If you listen to the majority of voice over demos from most voice talents (especially the guys), you’d think that there must be a billion radio stations out there and each and everyone one is a CHR or Hot AC format (hey, I’ve got one too, so I’m not throwing stones, just making an observation.) The power voice or the raspy voice or the cool everyman voice can be offered by about a thousand voices.
But once a VO’s done his/her few contracts for the month (be honest, we KNOW who gets the majority of the work…it CAN’T be all of us), what else has one got? Well there’s the straight announcer voice that can be altered with a few inflection changes. OK, that’s good.
Let me ask a harmless question: are you a voice actor?
“You mean like impressions?” No, sort of, but more acting.
“You mean like my Homer Simpson impression?” Uh, no.
I mean can you leave your imaging and announcer voice behind and actually become a character with only your voice?
Hmmm. Well, while you ponder that thought, let me just point out that I have a very marketable announcer voice, and I have done my fair share of imaging work. But when it comes down to making money, my voice acting abilities are what sets me apart from many voice talents. It also allows me to pay a mortgage. Oh yes, voice acting isn’t about $50/spot work….did I fail to mention that?
Am I the greatest voice acting talent ever? Yes, when I am in the booth alone or in an ISDN session, that’s what I subliminally tell myself; but in reality, no. However to the producers that hire me for President’s day commercials or St. Patrick’s Day commercials or for video games, I am the best voice because I can bring their character to life like no other.
That isn’t a “one-up-manship” question, but rather a way for you to critically look at your abilities.
I know some voice overs who will never be voice actors- the creativity or the vocal abilities really aren’t inside them. They make their money off their “money voice”. That’s awesome!
But if you have some characters inside you but you’ve never really fleshed them out or you’ve never strayed far from the voices you’ve been doing since high school, I’d like to offer you some unsolicited advice.
Get your ass to class.
Voice acting class actually. There you’ll find other voice actors of various professional experiences, abilities and talents who have gathered with a teacher they trust to develop the basic skills they need to create or expand a character repertoire. They’ll help you try new things without pointing fingers or laughing. It’s a group of sincere, like-minded folks who want to succeed and more often than not want YOU to succeed.
Finding a class in your area may take some work. I would start with some professional recording studios that often produce commercials or a college with an acting program. I alternate between two acting classes (mostly because I enjoy the students and teachers at both). The Voice Squad is run by Len Tobin. The Voice Actor Workshop of WNY is run by Toni Silveri who has performed and trained with some of voice acting’s greatest talents including the late but still infamous Daws Butler.
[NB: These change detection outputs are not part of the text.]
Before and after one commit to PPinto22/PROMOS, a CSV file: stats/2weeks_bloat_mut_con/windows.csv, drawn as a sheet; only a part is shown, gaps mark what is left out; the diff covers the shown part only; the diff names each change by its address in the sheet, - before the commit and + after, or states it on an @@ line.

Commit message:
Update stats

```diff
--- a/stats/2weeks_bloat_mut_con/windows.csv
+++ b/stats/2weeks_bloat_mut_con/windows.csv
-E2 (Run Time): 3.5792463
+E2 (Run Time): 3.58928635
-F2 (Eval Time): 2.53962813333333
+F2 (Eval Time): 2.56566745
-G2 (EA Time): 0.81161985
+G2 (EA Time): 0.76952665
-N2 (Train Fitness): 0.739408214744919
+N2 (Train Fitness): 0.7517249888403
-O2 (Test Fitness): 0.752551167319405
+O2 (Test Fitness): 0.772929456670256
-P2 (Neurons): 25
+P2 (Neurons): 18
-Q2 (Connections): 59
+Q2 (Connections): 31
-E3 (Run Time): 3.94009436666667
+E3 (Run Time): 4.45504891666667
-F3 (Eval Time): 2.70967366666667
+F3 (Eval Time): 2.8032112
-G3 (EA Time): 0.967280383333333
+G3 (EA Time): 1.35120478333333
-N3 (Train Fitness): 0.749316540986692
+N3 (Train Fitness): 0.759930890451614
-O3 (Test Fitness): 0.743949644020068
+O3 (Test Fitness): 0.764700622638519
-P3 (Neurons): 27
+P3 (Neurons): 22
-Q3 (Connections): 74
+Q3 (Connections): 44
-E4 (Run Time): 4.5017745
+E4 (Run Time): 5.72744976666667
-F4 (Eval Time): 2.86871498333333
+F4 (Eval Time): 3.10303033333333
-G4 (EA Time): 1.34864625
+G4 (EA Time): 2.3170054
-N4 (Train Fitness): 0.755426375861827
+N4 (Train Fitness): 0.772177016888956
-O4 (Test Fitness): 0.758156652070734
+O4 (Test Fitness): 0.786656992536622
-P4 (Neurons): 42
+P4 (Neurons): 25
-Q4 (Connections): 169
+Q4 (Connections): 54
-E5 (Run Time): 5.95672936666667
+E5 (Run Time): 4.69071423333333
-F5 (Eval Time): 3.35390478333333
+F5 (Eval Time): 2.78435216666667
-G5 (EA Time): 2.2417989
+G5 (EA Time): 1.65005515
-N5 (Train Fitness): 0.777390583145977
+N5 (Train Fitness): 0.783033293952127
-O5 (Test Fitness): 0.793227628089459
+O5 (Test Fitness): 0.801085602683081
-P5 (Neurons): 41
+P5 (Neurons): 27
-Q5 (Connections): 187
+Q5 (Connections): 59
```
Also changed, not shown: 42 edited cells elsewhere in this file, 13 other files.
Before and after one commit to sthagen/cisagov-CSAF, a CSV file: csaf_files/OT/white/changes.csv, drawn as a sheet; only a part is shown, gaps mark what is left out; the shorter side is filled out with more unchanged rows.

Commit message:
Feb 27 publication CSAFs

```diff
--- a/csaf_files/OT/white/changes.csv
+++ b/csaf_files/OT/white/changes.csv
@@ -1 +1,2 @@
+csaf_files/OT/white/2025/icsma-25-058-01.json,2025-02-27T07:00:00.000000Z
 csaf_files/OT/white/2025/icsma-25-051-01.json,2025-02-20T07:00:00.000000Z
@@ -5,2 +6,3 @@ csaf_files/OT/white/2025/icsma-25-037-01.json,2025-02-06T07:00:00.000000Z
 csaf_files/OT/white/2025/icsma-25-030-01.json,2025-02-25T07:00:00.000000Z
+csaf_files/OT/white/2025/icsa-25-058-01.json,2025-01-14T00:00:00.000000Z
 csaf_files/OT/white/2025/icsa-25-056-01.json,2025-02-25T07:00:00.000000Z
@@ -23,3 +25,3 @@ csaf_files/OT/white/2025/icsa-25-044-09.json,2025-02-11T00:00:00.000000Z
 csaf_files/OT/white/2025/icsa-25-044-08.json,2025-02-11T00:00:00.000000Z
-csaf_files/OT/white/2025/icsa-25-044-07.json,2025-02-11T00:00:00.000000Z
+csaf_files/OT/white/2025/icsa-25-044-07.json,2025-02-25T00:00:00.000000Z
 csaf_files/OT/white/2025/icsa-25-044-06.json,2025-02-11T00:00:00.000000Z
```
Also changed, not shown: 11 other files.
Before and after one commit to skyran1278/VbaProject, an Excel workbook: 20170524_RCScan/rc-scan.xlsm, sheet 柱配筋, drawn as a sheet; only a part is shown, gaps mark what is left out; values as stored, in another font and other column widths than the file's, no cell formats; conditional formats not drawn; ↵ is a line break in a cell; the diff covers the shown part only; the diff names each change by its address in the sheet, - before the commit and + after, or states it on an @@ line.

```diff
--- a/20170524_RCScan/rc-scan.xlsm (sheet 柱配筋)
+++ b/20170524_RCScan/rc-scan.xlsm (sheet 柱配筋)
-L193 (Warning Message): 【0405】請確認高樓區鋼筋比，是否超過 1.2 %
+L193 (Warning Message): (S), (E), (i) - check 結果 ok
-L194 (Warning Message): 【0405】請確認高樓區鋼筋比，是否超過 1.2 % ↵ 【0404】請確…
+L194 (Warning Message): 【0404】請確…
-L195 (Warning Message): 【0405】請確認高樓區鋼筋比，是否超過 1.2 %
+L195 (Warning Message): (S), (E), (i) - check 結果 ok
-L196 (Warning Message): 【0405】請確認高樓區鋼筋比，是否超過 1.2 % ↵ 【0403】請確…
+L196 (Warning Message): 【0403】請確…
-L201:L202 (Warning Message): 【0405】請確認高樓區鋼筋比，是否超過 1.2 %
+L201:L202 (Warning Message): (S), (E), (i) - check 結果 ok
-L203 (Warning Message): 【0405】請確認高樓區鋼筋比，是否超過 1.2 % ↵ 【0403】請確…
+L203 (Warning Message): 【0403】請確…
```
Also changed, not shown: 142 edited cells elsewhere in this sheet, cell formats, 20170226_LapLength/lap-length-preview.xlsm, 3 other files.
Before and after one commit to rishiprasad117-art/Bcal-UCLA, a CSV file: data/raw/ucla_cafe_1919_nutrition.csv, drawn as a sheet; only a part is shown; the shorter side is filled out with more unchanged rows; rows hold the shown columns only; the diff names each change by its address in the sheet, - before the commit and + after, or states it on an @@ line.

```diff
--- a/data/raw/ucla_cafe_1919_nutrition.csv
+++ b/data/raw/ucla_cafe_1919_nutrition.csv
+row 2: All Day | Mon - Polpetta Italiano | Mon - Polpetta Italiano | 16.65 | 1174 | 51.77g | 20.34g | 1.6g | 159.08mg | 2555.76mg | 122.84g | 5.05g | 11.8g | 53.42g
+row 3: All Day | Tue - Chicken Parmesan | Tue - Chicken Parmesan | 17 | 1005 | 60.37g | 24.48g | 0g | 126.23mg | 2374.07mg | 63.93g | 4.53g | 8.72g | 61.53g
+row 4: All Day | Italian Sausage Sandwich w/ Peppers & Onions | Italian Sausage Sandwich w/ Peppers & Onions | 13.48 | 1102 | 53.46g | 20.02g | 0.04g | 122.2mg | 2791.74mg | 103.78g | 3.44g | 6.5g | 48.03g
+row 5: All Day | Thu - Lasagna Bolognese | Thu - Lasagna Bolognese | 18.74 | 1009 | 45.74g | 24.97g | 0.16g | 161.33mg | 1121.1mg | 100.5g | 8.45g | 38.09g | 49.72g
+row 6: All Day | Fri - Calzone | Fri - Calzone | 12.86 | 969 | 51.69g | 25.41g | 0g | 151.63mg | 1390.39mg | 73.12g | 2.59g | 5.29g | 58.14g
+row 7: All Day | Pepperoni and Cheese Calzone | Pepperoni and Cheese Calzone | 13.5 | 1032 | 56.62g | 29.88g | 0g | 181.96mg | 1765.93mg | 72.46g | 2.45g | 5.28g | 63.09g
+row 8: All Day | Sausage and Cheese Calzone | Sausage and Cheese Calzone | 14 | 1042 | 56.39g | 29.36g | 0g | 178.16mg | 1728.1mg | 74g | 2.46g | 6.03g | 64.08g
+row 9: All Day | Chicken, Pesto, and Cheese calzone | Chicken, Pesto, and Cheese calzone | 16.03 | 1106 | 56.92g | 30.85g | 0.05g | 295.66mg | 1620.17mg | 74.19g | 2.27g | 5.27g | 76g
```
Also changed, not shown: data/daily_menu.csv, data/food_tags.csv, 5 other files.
There are some great national teachers who often take their act on the road including Pat Fraley as well as James Alburger and Penny Abshire; if they are presenting within a “state” of you, get your ass to their class too. James and Penny offer this voice acting teachers guide too. The Voice and Speech Trainers Association (VASTA) also have a resource page you may want to check out as well.
I also work with and train voice talent through the Voice Talent Workshop.
You’ve have got to stretch not just your vocal muscles but your creative muscles as well. If you think you can act, you need to try. There’s money in them there pipes…you just need to flush it out!